• [The task]:
Please retype every record below exactly, leaving the pictures out.

• [Data excerpts]:
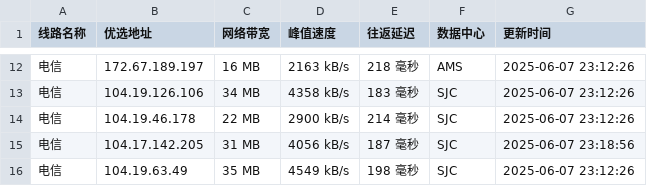
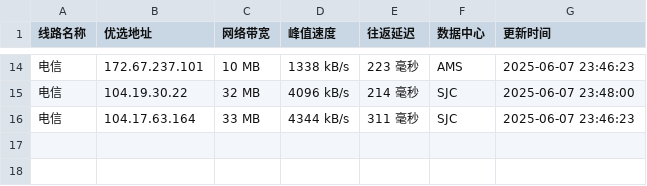
Before and after one commit to weizhe940605/cfipv4db, a CSV file: cfip.csv, drawn as a sheet; only a part is shown, gaps mark what is left out; the diff covers the shown part only.

```diff
--- a/cfip.csv
+++ b/cfip.csv
@@ -12,5 +14,3 @@
-电信,172.67.189.197,16 MB,2163 kB/s,218 毫秒,AMS,2025-06-07 23:12:26
-电信,104.19.126.106,34 MB,4358 kB/s,183 毫秒,SJC,2025-06-07 23:12:26
-电信,104.19.46.178,22 MB,2900 kB/s,214 毫秒,SJC,2025-06-07 23:12:26
-电信,104.17.142.205,31 MB,4056 kB/s,187 毫秒,SJC,2025-06-07 23:18:56
-电信,104.19.63.49,35 MB,4549 kB/s,198 毫秒,SJC,2025-06-07 23:12:26
+电信,172.67.237.101,10 MB,1338 kB/s,223 毫秒,AMS,2025-06-07 23:46:23
+电信,104.19.30.22,32 MB,4096 kB/s,214 毫秒,SJC,2025-06-07 23:48:00
+电信,104.17.63.164,33 MB,4344 kB/s,311 毫秒,SJC,2025-06-07 23:46:23
```
Also changed, not shown: 7 added rows, 5 removed rows and 23 edited cells elsewhere in this file, 1 other file.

• [Answer below]:
Before and after one commit to weizhe940605/cfipv4db, a CSV file: cfip.csv, drawn as a sheet; only a part is shown, gaps mark what is left out; the diff covers the shown part only.

```diff
--- a/cfip.csv
+++ b/cfip.csv
@@ -12,5 +14,3 @@
-电信,172.67.189.197,16 MB,2163 kB/s,218 毫秒,AMS,2025-06-07 23:12:26
-电信,104.19.126.106,34 MB,4358 kB/s,183 毫秒,SJC,2025-06-07 23:12:26
-电信,104.19.46.178,22 MB,2900 kB/s,214 毫秒,SJC,2025-06-07 23:12:26
-电信,104.17.142.205,31 MB,4056 kB/s,187 毫秒,SJC,2025-06-07 23:18:56
-电信,104.19.63.49,35 MB,4549 kB/s,198 毫秒,SJC,2025-06-07 23:12:26
+电信,172.67.237.101,10 MB,1338 kB/s,223 毫秒,AMS,2025-06-07 23:46:23
+电信,104.19.30.22,32 MB,4096 kB/s,214 毫秒,SJC,2025-06-07 23:48:00
+电信,104.17.63.164,33 MB,4344 kB/s,311 毫秒,SJC,2025-06-07 23:46:23
```
Also changed, not shown: 7 added rows, 5 removed rows and 23 edited cells elsewhere in this file, 1 other file.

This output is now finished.